## What the exercise asks
Only one thing is required: the number of lines in the entries below that contain "order".

::: Extracted data

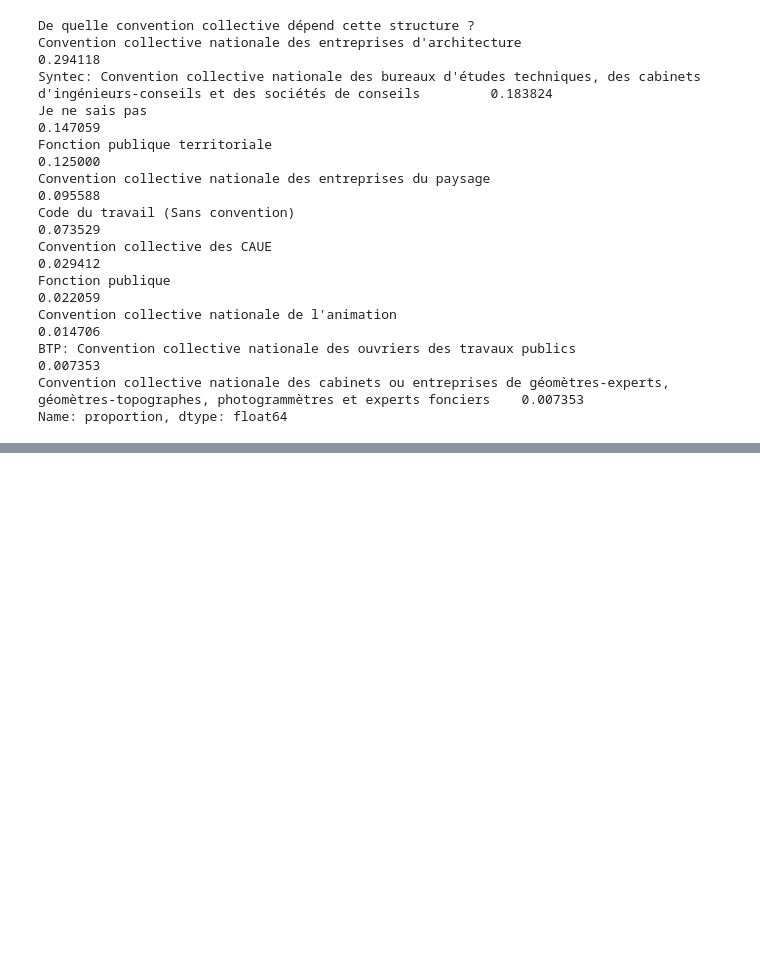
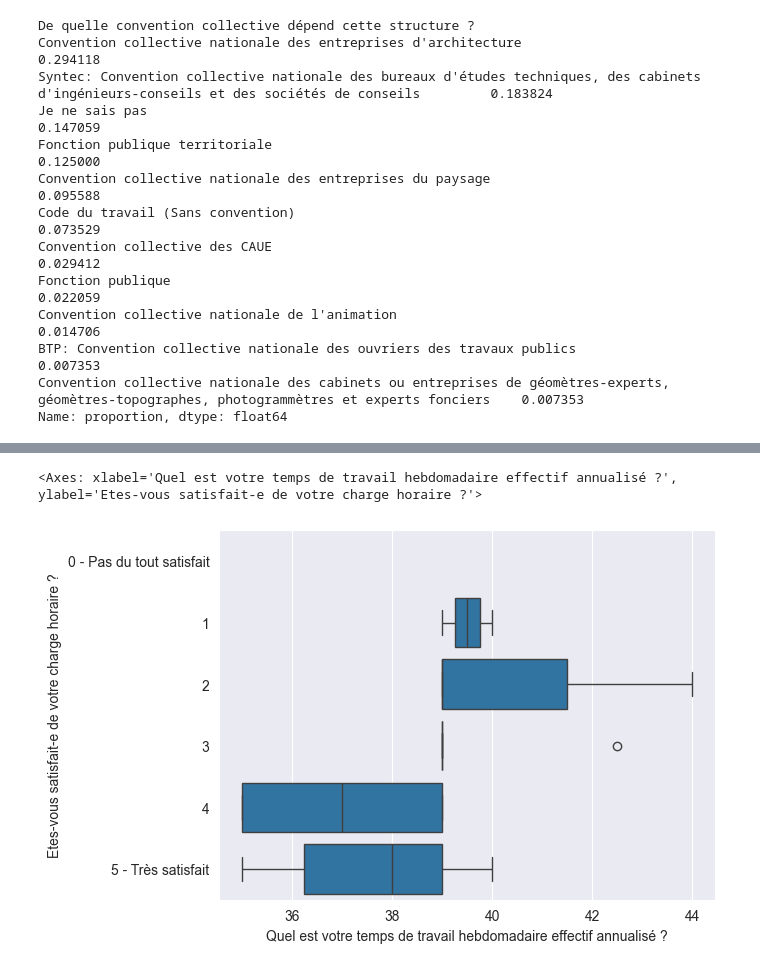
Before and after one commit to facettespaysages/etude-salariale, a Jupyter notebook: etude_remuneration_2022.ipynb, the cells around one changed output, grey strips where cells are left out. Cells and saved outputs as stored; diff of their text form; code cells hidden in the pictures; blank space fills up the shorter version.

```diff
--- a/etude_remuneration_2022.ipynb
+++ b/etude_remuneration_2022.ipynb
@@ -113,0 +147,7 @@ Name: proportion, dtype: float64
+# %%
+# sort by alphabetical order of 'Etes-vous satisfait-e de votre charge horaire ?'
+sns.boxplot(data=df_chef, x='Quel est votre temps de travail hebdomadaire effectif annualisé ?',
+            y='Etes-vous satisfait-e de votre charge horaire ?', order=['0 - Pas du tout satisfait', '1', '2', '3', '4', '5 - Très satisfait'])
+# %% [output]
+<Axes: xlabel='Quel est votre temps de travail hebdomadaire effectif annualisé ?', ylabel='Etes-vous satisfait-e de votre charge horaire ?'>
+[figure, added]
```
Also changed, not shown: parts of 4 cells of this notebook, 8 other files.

::::::

## Task solution
2